Distinguished Visiting Professor Talk Series: Constanze Liaw, Baylor University, April 16th @4pm in Olin 372

Title: Finding Cyclic Vectors

Abstract:  In perturbation theory, the cyclicity (i.e. completeness of the forward orbit for some vector) of an operator is often a natural assumption

in the hypothesis of many results. We discuss two sets of results. (a) We consider rank one perturbations and some applications concerning the

locations where functions of the Payley-Wiener class are allowed to have zeros. (b) We study so-called Anderson-type Hamiltonians (a

generalization of random Schroedinger operators) and state that under mild conditions, every non-zero vector is cyclic almost surely. This result is

related to the long-standing problem of Anderson localization.

Student Talk Series: Kevin Wilson ’03, National Security Agency, April 9th in Olin 268 @ noon

Title: How a Mathematician Defeated the Enigma (and a pitch for doing math at NSA).


Have you ever wondered how the German Enigma cryptographic device was defeated in World War II? Come see how a mathematician helped shorten the war by two years, and learn some math and history along the way. You will also have the opportunity to learn about mathematical summer internships and careers at NSA.

Student Talk Series: Patrick McDonald, New College of Florida, March 26th in Olin 268 @ noon

i-LdqJSGDTitle: Sticks and Stones

Abstract: In addition to their value as pure entertainment, games provide a rich environment in which to prototype ideas meant for application in a variety of fields: mathematics, computer science, and biology to name a few. In this talk I will introduce two games, one involving sticks and one involving stones, both of which are easy to play. Despite their simplicity, the games are remarkably useful: I will use them as an introduction to some important ideas involving the theory of algorithms. In particular, I will introduce the notion of dynamic programming, a general purpose tool commonly used to solve problems involving (biological) sequence alignment.
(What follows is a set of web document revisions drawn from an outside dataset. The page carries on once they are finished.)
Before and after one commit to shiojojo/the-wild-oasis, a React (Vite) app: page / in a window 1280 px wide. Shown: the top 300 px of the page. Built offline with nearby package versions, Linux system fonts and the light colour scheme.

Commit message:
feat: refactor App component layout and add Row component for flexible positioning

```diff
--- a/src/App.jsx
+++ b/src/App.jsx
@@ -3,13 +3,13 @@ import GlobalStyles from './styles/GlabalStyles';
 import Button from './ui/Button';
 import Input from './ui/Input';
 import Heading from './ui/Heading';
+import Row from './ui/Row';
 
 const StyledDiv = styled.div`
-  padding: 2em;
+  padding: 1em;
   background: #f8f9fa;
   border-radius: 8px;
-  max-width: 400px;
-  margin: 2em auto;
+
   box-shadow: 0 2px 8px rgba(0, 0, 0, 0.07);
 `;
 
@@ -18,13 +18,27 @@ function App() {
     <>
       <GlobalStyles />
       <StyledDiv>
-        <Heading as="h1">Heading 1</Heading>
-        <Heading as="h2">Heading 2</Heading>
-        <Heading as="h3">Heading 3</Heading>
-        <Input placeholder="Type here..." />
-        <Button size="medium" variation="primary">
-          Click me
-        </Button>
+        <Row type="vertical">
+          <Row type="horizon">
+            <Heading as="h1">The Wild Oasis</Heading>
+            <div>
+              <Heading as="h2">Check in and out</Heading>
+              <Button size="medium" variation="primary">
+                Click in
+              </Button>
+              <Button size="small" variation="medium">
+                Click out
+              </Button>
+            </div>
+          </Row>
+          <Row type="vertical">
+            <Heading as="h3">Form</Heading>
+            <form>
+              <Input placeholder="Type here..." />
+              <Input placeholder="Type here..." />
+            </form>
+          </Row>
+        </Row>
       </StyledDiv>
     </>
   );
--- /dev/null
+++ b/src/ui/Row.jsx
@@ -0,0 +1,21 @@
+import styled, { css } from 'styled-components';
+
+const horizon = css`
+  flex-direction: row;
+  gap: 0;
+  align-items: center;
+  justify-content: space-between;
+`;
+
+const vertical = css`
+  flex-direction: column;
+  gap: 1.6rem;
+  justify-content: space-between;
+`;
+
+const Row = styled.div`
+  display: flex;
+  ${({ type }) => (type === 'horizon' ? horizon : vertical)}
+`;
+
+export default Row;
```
The talk requires no background and is meant for a general student audience.

Student Talk Series: Sam Gross, Bloomsburg University, February 26th in Olin 268 @ noon
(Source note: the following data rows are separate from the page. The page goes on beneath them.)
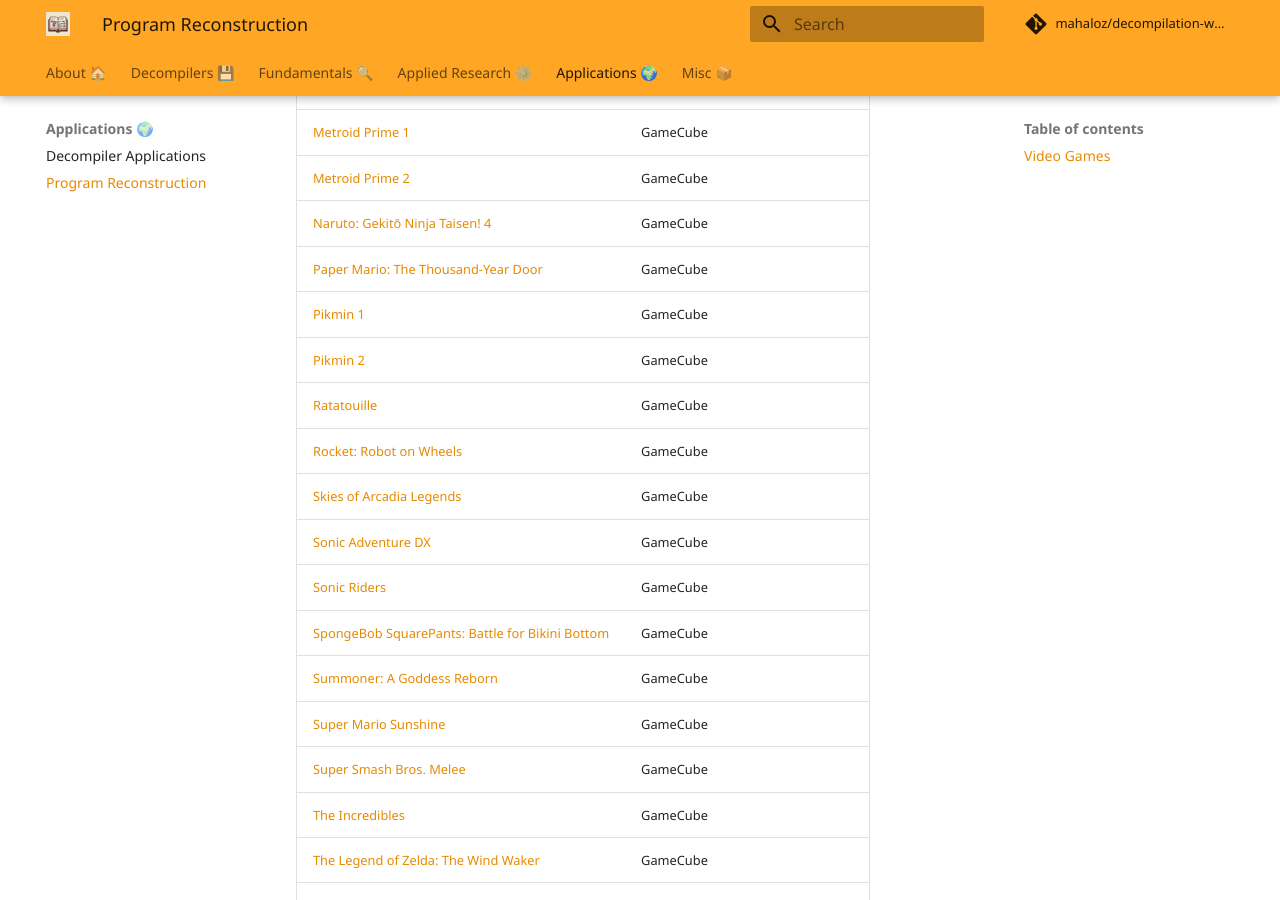
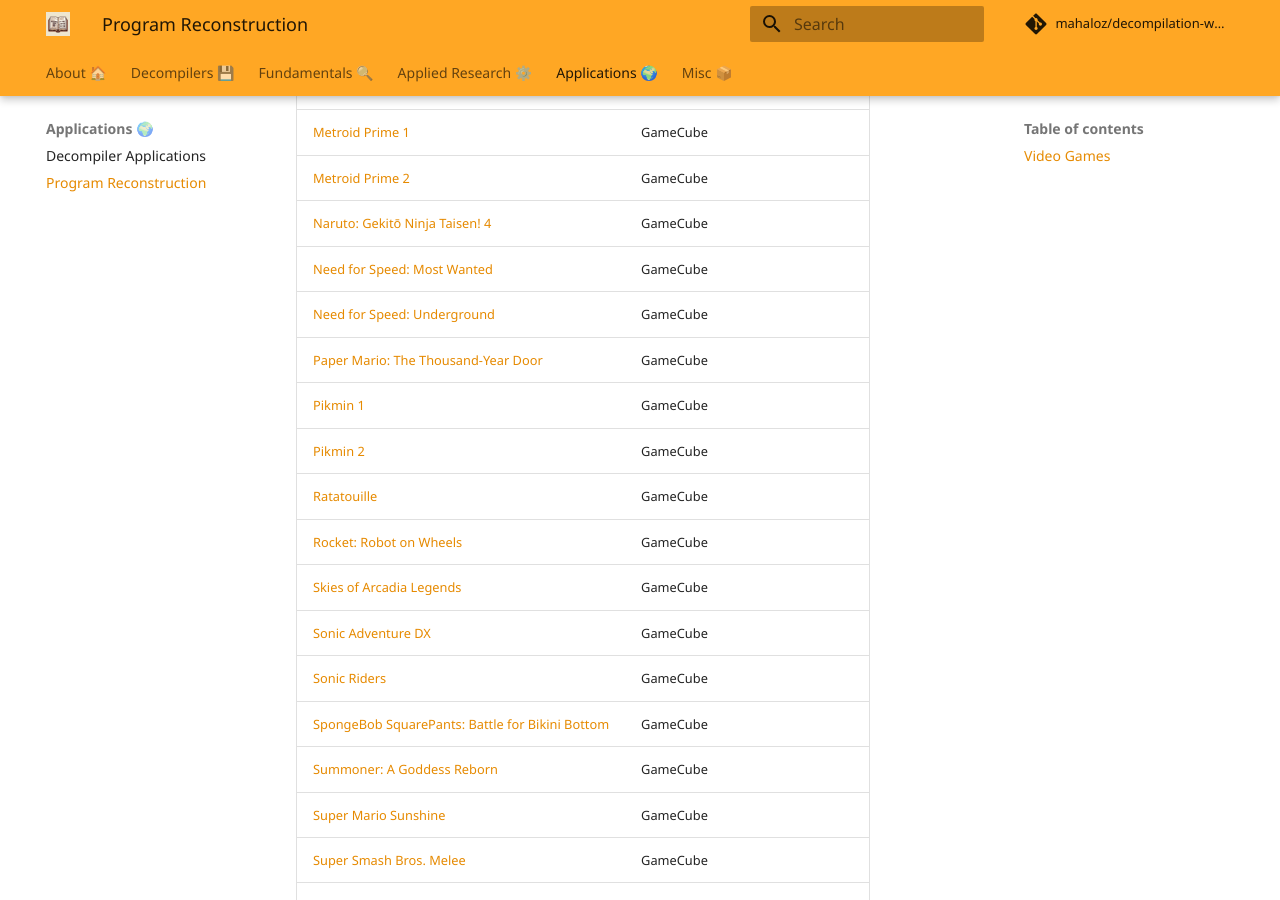
Before and after one commit to mahaloz/decompilation-wiki, an MkDocs documentation site: the page built from docs/applications/program-reconstruction.md, in a window 1280 px wide and 900 px high, scrolled down 2545 px. Built offline with MkDocs 1.6.1 and Material for MkDocs 9.7.7, drawn with Linux system fonts in a browser that asks for light colours; comment, search, counter and statistics services are not loaded; some of the changed text lies outside the part shown.

Commit message:
Update program-reconstruction.md

```diff
--- a/docs/applications/program-reconstruction.md
+++ b/docs/applications/program-reconstruction.md
@@ -60,6 +60,8 @@
 | [Metroid Prime 1](https://github.com/PrimeDecomp/prime)                                                           | GameCube          |           |
 | [Metroid Prime 2](https://github.com/PrimeDecomp/echoes)                                                          | GameCube          |           |
 | [Naruto: Gekitō Ninja Taisen! 4](https://github.com/doldecomp/gnt4)                                               | GameCube          |           |
+| [Need for Speed: Most Wanted](https://github.com/dbalatoni13/nfsmw)                                               | GameCube          |           |
+| [Need for Speed: Underground](https://github.com/dbalatoni13/nfsug)                                               | GameCube          |           |
 | [Paper Mario: The Thousand-Year Door](https://github.com/doldecomp/ttyd)                                          | GameCube          |           |
 | [Pikmin 1](https://github.com/projectPiki/pikmin)                                                                 | GameCube          |           |
 | [Pikmin 2](https://github.com/projectPiki/pikmin2)                                                                | GameCube          |           |
@@ -139,12 +141,14 @@
 | [Virtual Pro Wrestling 2](https://github.com/aki-club/vpw2)                                                       | N64               |           |
 | [Wave Race 64](https://github.com/LLONSIT/Wave-Race-64)                                                           | N64               |           |
 | [Yoshi's Story](https://github.com/decompals/yoshis-story)                                                        | N64               |           |
+| [Castlevania: Order of Ecclesia](https://github.com/lagolunatic/ooe)                                              | NDS               |           |
 | [Mario & Luigi - Partners in Time](https://github.com/rainchus/partnersintime-decomp)                             | NDS               |           |
 | [Mario Party DS](https://github.com/mariopartyrd/mariopartyds)                                                    | NDS               |           |
 | [Pokémon Diamond and Pearl](https://github.com/pret/pokediamond)                                                  | NDS               |           |
 | [Pokémon HeartGold and SoulSilver](https://github.com/pret/pokeheartgold)                                         | NDS               |           |
 | [Rhythm Heaven](https://github.com/patataofcourse/rhgold)                                                         | NDS               |           |
 | [The Legend of Zelda: Phantom Hourglass](https://github.com/zeldaret/ph)                                          | NDS               |           |
+| [The Legend of Zelda: Spirit Tracks](https://github.com/yanis002/st)                                              | NDS               |           |
 | [Touhou Project 1](https://rec98.nmlgc.net/)                                                                      | NEC PC-9800       | ✅         |
 | [Touhou Project 2](https://rec98.nmlgc.net/)                                                                      | NEC PC-9800       |           |
 | [Touhou Project 3](https://rec98.nmlgc.net/)                                                                      | NEC PC-9800       |           |
```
Title: 49598666989151226098104244512918

Abstract: This seemingly random number answers a question investigated by A. Cohn circa 1909, and makes a connection between prime numbers and irreducible polynomials (although the number is obviously not prime itself!). Time permitting, we will discuss other potential connections between prime numbers and polynomials.

Distinguished Visiting Professor Talk Series: Nicolas Sirolli, Universidad de Buenos Aires, Febuary 19th @4pm in Olin 372


Title: A Cohomological Interpretation of the Class Group

Abstract: The celebrated Class Number Formula, which dates from the nineteenth
century, relates the residue of the Dedekind Zeta function of a number
field to the order of its class group, among its other main invariants.

According to the Birch and Swinnerton-Dyer conjecture, one of the
Millenium Problems, there should be a notably similar formula relating the
main arithmetic invariants of an elliptic curve to a certain derivative of
its L-function. One of these is the (conjecturally finite) order of its
Tate-Shafarevich group, which arises from considering the cohomology of
the Galois group acting on the points of the curve.

In this talk we will compare both formulas term by term, focusing on
giving a cohomological interpretation of the class group, which allows us
to match it with the Tate-Shafarevich group.